THE STORY OF LEVELFIELD




A CLASS WITHOUT BOUNDARIES

‘Open the Big Questions booklet. Turn to the page, Do miracles really happen?’

Rahul raises his hand. He is a new student in our class. His father recently got transferred to the nearby Bakreshwar Thermal Power Township.

‘Sir, which subject is this?’

This question stumps me. The Big Questions booklet contains questions like,

  • Are rich people happier?
  • Will it be good to live forever?
  • Are the great stories like Mahabharata or Illiad true?
  • Why do wars happen?

Now, which subject is this, really? I understand Rahul having a problem with our approach. Till class IV, he studied in an ICSE board school in Kolaghat, another thermal power township. Like all schools, there must have been rigid routines and clear subject boundaries. If we are doing something in school, it must be under one of those subjects, right? How exactly should I make a child understand that in real-life, problems do not come neatly packaged in narrow subject boundaries?

‘Rahul, in this booklet we discuss topics which are not directly under any subject, but still important enough to discuss. Broadly, you can consider this a combination of history, science, philosophy and economics.’

Rahul’s face lights up. Looks like in this school I’m getting to study more subjects than I did in my old school, his expression seems to say.

More subjects are always better - this is a lesson I learnt of late. In the parent-teacher meetings, a standard question is, ‘In this school, kids seem to be studying English most of the times - what about other subjects?’

‘Yes, when will history and geography be introduced?’ an eager mother of an LKG child speaks up.

Suddenly, there is a clamour for history, geography, science, computers - as early as possible.

‘In the XYZ public school, they teach computers right from class I,’ somebody says.

‘And ABC International school has eleven subjects, including moral science,’ another person says.

I let them speak for some time. Finally, they look up at me expectantly, waiting for an answer.

‘How do you expect them to study any subjects at all, if they do not first learn the language well? Right after you were born, did you study geography? Or you just learnt to understand and speak Bangla? For them, English has to be like their mother tongue. If they cannot read English fluently, how will they read history? In which language?

‘And what is the hurry? The board prescribes that social science and science are introduced only from class VI. Primary level, till class V, is a time to prepare the child. They should learn to speak, read, write. They should develop a logical and analytical mind. That’s all the goal we should have till class V. Other subjects must come after that.’

‘But at least computers can be taught earlier, no?’ a father of a class I student asks, hopeful that at least one more subject will be added to the measly list of English, Math and Environment Science.

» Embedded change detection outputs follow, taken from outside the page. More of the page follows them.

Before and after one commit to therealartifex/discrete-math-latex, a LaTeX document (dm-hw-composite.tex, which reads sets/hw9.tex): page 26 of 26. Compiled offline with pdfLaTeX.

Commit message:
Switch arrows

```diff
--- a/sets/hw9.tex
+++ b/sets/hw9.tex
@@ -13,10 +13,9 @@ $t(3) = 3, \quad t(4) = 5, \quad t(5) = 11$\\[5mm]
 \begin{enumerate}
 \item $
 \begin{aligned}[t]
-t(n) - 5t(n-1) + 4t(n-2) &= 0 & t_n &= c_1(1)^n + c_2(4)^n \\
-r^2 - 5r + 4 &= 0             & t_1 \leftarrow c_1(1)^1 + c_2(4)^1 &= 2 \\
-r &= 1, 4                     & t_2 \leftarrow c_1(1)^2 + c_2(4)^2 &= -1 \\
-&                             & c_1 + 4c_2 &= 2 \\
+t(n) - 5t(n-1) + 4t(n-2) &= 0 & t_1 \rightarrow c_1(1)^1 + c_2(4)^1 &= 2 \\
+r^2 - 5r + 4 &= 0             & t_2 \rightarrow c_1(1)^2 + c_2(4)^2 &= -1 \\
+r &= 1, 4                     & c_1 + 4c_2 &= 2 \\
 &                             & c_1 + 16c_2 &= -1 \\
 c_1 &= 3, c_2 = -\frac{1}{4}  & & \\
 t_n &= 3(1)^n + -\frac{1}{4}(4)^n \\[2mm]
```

Only three subjects? How awful is that? My neighbour’s kid is learning double of that.

Double, yes. Learning? No.

‘Yes, you can teach painting in computer, or playing games. But if you have to teach something real, like using internet, or using MS Office - then we must wait till their language skills are better and they are more mature.’ I answer.

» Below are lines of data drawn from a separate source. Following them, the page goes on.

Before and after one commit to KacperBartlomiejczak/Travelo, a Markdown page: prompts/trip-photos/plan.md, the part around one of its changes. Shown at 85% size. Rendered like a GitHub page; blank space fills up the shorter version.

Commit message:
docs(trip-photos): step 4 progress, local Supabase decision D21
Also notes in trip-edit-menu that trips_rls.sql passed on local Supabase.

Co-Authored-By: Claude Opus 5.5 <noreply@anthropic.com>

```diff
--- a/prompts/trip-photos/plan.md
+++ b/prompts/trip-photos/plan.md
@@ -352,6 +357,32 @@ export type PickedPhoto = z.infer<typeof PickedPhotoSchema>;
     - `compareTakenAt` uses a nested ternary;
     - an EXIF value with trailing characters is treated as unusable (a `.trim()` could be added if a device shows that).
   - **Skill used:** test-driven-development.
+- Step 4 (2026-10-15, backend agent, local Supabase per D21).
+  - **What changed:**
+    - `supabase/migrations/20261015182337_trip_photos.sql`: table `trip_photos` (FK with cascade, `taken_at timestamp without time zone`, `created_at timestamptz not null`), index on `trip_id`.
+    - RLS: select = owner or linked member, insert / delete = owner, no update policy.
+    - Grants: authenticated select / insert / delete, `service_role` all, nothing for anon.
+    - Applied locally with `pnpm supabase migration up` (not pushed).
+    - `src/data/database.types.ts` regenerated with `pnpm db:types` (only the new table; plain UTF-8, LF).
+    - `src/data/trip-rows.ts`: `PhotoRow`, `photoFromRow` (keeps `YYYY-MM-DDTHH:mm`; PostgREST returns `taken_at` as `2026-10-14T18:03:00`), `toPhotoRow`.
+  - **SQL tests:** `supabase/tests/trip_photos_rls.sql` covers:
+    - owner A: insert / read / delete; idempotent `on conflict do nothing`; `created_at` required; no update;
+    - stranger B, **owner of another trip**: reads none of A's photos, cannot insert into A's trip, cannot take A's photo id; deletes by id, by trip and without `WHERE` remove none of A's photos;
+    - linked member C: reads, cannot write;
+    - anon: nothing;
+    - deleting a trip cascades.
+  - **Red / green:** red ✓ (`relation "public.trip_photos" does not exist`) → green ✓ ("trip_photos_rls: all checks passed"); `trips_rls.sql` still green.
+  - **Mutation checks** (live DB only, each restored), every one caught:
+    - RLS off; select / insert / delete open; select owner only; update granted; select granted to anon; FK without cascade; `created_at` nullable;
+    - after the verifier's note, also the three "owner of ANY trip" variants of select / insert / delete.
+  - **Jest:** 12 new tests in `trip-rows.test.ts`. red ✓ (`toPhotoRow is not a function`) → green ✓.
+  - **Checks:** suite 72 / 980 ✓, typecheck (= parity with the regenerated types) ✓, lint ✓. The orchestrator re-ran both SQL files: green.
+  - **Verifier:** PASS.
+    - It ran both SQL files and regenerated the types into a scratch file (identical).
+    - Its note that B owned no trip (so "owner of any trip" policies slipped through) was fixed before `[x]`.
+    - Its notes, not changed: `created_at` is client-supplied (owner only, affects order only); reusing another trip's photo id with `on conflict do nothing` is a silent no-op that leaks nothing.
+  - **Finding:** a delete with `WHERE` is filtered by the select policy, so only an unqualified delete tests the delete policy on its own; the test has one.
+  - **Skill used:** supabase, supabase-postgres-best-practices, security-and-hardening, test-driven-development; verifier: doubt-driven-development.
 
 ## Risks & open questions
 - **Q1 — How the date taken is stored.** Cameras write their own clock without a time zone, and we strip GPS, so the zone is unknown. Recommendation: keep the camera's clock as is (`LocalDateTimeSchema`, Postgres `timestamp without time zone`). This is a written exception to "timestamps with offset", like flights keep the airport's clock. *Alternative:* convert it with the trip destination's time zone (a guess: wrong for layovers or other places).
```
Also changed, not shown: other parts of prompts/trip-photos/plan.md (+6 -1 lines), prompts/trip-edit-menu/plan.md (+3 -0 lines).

‘Yes, in the other school they only teach them to paint during the computer class,’ he sheepishly admits.